Mayor Esther Manheimer said “I continue to have confidence in Chief William Anderson,” though she added,” I also take seriously the concerns raised by the men and women of our police force.”
The mayor received a letter from the Mountain Chapter of the North Carolina Police Benevolent Association accusing Anderson of failing to perform his duties.
“We are respectfully requesting the city council to use their lawful authority to address and resolve these very serious allegations … Our police officers and our citizens deserve nothing less.” ,” chapter President Brandon McGaha said in the letter.
Meanwhile, Rep. Tim Moffitt (R-Asheville) piled on, saying APD is infected with “a cancer of corruption” and asking State Attorney General Roy Hunt to investigate the department’s inner workings.
Council members Chris Pelly and Gwen Wister joined Manheimer in endorsing Anderson. Vice Mayor Mark Hunt demurred, however, saying that expressing his opinion would make it more difficult for Jackson to perform his duties. (Hunt and Jackson often work closely together, most recently in leveraging the takeover of the Pack Place physical plant.)
Councilman Cecil Bothwell, who in late September said he was “appalled” by officers’ video recording of participants in the city’s “Moral Monday” demonstrations, nevertheless voiced support for Anderson and alleged that criticism of the chief was rooted in racism.
The racism allegation was echoed by the Rev. Keith Ogden, president of the Interdenominational Ministerial Alliance of Asheville & Buncombe County, who said he had received a letter from “a group of concerned citizens” about the issue
The racial makeup of the group of officers who signed the petition was not made public.
For his part, Anderson issued a departmental memo urging his force to concentrate on ther jobs at hand and not to be distracted by negative media coverage. “Once again,” he said, APD is in the news for something other than the good work we do on a daily basis,” he said. “Let’s keep it real and put things in perspective.
“As I have said before, the most important thing for all of us is, ‘Do your job,’” he said “That’s what we do and that is how we roll,” the chief said.

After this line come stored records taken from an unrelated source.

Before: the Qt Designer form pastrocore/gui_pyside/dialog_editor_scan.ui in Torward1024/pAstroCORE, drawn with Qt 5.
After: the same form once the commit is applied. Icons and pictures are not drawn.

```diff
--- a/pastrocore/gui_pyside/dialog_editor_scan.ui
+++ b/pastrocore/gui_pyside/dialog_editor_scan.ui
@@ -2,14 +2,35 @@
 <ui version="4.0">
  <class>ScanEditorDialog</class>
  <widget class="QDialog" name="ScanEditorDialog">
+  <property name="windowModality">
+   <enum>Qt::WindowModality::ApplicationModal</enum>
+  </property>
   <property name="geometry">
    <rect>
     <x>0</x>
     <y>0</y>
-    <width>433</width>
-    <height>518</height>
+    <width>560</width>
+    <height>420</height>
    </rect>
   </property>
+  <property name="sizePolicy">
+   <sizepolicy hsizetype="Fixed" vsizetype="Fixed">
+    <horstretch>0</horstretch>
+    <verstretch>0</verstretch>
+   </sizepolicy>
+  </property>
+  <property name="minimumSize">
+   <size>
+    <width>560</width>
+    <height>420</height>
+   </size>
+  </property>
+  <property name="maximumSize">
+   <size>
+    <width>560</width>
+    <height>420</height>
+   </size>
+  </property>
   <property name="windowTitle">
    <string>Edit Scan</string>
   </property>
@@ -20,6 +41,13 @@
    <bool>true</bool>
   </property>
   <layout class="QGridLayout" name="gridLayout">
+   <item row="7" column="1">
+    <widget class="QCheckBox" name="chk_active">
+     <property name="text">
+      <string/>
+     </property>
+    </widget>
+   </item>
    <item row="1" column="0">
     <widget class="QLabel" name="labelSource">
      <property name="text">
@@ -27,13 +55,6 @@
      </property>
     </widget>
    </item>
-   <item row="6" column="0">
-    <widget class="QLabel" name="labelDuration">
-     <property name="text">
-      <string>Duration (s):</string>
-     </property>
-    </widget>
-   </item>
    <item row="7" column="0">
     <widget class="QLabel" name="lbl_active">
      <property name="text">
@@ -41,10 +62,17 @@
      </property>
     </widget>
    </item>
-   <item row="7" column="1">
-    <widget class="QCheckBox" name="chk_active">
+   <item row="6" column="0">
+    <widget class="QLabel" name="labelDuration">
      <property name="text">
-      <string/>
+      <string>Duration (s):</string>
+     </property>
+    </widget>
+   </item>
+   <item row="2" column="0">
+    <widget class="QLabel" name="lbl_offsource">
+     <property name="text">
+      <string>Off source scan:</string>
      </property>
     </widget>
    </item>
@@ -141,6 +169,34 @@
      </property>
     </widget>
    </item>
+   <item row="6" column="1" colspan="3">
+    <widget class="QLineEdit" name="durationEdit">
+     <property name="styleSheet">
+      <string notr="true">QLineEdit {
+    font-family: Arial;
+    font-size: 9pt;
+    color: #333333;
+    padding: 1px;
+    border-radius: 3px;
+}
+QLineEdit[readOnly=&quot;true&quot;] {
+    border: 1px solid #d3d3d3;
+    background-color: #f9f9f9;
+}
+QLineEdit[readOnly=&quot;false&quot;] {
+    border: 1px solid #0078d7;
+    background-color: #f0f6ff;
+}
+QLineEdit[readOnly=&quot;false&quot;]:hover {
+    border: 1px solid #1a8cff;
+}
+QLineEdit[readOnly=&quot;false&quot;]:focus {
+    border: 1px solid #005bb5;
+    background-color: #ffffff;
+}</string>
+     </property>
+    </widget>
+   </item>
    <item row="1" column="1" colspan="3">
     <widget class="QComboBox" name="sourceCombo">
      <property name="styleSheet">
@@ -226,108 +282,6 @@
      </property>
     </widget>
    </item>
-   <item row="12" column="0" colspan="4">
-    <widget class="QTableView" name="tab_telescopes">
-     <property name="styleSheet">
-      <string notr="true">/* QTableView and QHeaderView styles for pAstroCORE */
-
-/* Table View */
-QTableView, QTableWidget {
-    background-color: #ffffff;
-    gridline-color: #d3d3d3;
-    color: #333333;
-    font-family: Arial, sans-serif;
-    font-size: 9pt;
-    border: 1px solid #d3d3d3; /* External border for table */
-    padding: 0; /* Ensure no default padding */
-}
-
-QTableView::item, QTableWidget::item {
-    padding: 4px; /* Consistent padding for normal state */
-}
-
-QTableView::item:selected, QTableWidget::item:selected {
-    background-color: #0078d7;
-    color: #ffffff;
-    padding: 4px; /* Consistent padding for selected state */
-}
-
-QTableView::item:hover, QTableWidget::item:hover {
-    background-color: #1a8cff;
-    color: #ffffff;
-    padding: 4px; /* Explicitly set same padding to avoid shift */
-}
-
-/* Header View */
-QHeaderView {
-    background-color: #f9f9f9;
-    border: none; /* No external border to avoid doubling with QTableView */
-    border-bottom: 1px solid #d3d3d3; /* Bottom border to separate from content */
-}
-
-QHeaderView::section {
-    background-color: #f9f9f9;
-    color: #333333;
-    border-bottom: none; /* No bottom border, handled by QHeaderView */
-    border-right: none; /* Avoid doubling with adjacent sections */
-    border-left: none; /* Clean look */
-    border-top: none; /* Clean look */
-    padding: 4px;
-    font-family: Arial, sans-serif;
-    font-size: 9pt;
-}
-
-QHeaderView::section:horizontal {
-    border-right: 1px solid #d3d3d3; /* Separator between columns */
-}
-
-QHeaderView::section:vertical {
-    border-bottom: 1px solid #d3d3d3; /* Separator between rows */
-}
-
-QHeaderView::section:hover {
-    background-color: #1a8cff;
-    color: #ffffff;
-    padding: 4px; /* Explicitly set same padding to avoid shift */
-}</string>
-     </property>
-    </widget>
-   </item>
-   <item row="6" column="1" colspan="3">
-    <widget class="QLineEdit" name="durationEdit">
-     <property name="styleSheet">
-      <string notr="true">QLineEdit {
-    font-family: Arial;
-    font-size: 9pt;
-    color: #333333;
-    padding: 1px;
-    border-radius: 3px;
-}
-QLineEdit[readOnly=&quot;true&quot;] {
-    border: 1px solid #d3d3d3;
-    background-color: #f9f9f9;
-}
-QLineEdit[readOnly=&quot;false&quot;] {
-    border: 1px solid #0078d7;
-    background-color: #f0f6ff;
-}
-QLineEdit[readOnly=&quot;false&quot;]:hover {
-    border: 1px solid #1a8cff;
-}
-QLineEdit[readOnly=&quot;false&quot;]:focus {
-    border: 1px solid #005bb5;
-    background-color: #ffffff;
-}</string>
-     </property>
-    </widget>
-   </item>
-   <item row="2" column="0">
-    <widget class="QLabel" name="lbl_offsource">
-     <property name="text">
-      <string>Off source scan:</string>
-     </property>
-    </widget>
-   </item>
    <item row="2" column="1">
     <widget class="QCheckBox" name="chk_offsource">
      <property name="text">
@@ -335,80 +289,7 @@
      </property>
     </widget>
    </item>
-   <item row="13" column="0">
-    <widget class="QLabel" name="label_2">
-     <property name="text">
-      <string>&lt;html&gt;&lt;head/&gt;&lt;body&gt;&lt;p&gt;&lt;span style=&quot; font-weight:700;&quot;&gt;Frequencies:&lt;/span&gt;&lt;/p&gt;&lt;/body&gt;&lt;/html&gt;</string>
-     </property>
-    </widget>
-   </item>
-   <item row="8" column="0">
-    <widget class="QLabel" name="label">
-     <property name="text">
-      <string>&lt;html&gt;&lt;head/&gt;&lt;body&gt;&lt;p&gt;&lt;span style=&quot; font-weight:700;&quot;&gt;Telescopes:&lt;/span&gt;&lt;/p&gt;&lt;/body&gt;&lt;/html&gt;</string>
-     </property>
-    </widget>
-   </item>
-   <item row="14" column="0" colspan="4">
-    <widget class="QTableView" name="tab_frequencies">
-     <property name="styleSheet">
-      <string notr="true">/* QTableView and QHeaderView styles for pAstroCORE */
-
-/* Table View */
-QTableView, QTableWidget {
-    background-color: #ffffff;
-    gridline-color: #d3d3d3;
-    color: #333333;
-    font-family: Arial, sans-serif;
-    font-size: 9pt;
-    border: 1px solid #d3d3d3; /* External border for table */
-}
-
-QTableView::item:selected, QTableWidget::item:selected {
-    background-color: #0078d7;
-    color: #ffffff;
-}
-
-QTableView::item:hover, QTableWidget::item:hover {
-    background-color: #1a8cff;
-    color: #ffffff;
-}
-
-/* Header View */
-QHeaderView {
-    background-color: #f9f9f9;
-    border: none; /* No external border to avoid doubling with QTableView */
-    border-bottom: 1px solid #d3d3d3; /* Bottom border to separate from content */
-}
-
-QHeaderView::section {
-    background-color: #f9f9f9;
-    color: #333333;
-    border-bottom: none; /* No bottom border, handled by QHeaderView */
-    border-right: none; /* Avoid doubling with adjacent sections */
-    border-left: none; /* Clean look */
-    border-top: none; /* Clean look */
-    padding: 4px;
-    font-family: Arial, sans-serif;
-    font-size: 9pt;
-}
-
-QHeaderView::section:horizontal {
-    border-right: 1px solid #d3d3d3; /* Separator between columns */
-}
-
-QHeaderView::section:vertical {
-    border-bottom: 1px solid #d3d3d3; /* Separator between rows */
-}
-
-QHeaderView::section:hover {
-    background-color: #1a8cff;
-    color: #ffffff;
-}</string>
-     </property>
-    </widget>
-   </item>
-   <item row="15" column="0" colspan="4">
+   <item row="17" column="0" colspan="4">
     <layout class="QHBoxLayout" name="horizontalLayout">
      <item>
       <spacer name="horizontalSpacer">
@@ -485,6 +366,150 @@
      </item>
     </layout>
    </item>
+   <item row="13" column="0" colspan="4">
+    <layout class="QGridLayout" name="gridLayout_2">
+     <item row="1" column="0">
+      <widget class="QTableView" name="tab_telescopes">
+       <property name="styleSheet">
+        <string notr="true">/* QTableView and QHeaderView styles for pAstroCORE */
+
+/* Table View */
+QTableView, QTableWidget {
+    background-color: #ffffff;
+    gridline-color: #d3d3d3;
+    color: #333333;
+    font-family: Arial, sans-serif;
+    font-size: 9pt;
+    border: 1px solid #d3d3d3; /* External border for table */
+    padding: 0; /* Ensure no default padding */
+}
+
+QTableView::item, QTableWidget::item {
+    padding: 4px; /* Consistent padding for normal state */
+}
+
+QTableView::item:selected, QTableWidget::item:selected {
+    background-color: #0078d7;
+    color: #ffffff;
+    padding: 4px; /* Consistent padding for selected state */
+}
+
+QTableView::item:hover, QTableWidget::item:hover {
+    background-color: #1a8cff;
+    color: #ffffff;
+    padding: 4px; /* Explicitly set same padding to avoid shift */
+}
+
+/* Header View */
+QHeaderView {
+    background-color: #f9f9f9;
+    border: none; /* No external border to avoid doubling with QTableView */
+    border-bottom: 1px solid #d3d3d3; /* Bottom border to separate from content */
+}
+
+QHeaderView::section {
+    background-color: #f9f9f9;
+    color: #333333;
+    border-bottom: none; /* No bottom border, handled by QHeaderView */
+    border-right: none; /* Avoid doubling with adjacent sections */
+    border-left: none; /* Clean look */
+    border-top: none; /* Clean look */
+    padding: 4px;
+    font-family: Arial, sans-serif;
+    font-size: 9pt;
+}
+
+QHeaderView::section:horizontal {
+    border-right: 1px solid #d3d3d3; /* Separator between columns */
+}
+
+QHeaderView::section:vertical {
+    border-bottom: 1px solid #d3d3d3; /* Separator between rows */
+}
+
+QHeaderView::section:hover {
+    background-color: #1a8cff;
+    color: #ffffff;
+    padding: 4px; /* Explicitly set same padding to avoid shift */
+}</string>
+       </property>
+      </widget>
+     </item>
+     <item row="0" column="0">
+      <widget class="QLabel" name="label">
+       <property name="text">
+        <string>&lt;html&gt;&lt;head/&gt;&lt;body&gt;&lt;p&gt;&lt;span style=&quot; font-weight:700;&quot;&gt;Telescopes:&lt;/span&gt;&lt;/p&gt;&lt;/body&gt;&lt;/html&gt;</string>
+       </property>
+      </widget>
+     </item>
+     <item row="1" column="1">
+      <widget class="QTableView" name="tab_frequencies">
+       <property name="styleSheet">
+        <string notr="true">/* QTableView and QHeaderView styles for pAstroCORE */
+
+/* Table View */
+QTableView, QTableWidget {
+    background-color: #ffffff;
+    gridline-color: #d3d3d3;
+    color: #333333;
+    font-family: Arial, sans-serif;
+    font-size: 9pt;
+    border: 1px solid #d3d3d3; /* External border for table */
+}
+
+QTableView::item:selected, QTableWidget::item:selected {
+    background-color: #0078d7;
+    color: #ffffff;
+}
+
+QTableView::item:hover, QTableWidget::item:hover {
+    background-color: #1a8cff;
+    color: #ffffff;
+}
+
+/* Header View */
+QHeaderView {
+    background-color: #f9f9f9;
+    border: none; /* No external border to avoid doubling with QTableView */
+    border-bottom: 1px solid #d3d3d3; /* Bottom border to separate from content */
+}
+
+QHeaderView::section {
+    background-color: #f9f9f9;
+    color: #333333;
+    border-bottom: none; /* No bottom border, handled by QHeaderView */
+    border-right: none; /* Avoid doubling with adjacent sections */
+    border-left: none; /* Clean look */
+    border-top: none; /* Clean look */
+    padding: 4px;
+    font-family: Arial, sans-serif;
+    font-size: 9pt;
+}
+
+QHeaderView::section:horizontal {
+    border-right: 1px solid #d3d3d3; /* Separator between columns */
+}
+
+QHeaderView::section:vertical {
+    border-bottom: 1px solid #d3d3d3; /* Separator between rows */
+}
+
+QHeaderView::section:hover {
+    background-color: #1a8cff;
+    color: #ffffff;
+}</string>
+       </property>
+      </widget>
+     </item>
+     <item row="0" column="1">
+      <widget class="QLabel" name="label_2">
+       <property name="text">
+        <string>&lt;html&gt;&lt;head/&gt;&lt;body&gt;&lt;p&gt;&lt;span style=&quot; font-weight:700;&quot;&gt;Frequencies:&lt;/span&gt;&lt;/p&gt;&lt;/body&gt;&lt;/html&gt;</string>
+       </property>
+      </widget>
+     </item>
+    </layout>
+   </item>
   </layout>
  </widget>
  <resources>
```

Both Anderson and the mayor called attention to a “strategic plan,” adopted in July, correcting internal problems and improving performance at APD and indicated the plan is going forward. Among improvements that will be implemented under this plan, according to Anderson, are new smartphones for all officers and the phasing in of new patrol cruisers.
The plan, he said, also calls for the hiring of a new public information officer, possibly a civilian. The public information post is currently held by Sgt. Dave Romick. The strategic plan offers no rationale for replacing the public liaison officer.
The presentation of the officers’ petition follows hard on the heels of the latest adverse public information to surface about the department. Recent reports showed that defective radar equipment used by city officers had been responsible for the improper issuance of some 250 speeding tickets during the past year. The radar units used in those citations had not been recalibrated within the required maintenance time, reports showed.
As a result, District Attorney Ron Moore said, he has been forced to suspend further prosecution of speeding tickets until his office “gets some answers.”
This is not the first time the mayor and council have made a point of standing behind their police chief. Similar expressions of support were issued regarding Anderson’s handling of a one-car traffic accident in which his son was charged with (and later convicted of) leaving the scene, and in the wake of a lawsuit filed by former APD Lt. William Byrd, who charged that he had been subjected to retaliatory conduct by Anderson and others because he criticized departmental procedures. Byrd later sued the city.
The Tribune was unable to reach Council members Jan Davis and Gordon Smith by press time.